Moonshine is the term for alcohol that is made and distilled at home, and is also referred to as “Ruckus Juice.” The name derives from alcohol that was made illegally during Prohibition. It is illegal in the United States to distill alcohol in your home for personal or commercial use without obtaining an alcohol license and paying taxes. However, home brewing is perfectly legal because it only involves fermentation, the process in which the alcohol is produced. When the alcohol is concentrated after being fermented, it’s called moonshine due to the extremely high volume of alcohol. Be sure to follow the federal laws set up by the Alcohol and Tobacco Tax and Trade Bureau before creating your own moonshine (see Resources below).


Things You'll Need

Pour equal amounts of corn meal, water, sugar and malt into a homemade still. For a small batch, try using two cups of each ingredient. Then add a half cup of yeast to the mixture. Also, a pressure cooker can be used as your still.

Allow the mixture to ferment in the pressure cooker for three days. Keep the mixture in a warm and dry place. After this fermentation process, the mixture becomes “mash” (see References below).

Heat the fermented mixture in the pressure cooker at 175 degrees, and the mixture should start to appear as a more clear liquid (see References). Don’t create too much pressure for too long as the goal is to slightly vaporize the mixture.

Insert a plastic tube into the top of the pressure cooker with the other end inserted into a container, such as a jug or mason jar. This will start the process of distillation and concentrating the alcohol. Allow for enough time for the vaporization to transfer into the separate container. The condensation that appears in the container is your moonshine.
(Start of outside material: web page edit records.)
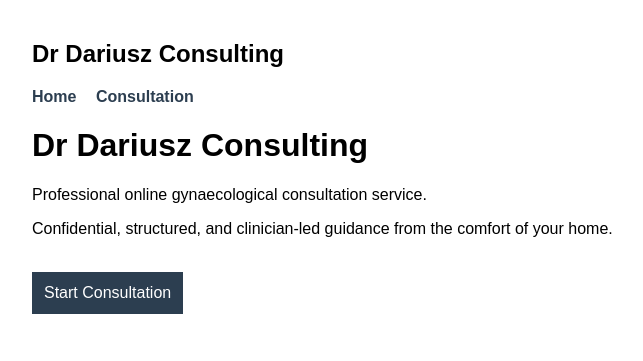
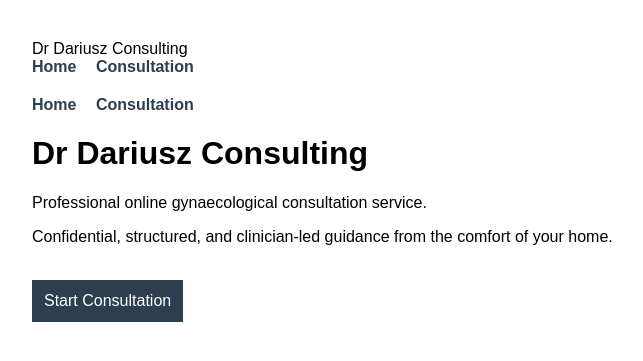
Before and after one commit to darledzinski-create/gyne-consulting--platform, a Flask app: page / in a window 1280 px wide. Shown: the top 361 px of the page, without its empty margins (8-651 px from the left). Run offline with Flask 3, Linux system fonts and the light colour scheme.

Commit message:
Update base.html

```diff
--- a/templates/base.html
+++ b/templates/base.html
@@ -67,10 +67,14 @@
 </head>
 <body>
 
-    <header>
-        <h2>Dr Dariusz Consulting</h2>
-    </header>
+<header class="top-bar">
+    <div class="logo">Dr Dariusz Consulting</div>
 
+    <nav>
+        <a href="/">Home</a>
+        <a href="/consultation">Consultation</a>
+    </nav>
+</header>
     <nav>
         <a href="/">Home</a>
         <a href="/consultation">Consultation</a>
```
Unhook your tube once the bottle is full and the distillation is complete. You will then have your own bottle of moonshine. Store the moonshine in a warm and dry place. The leftover mixture in the pressure cooker can be reused again by adding more sugar, water, corn meal and malt (see References below).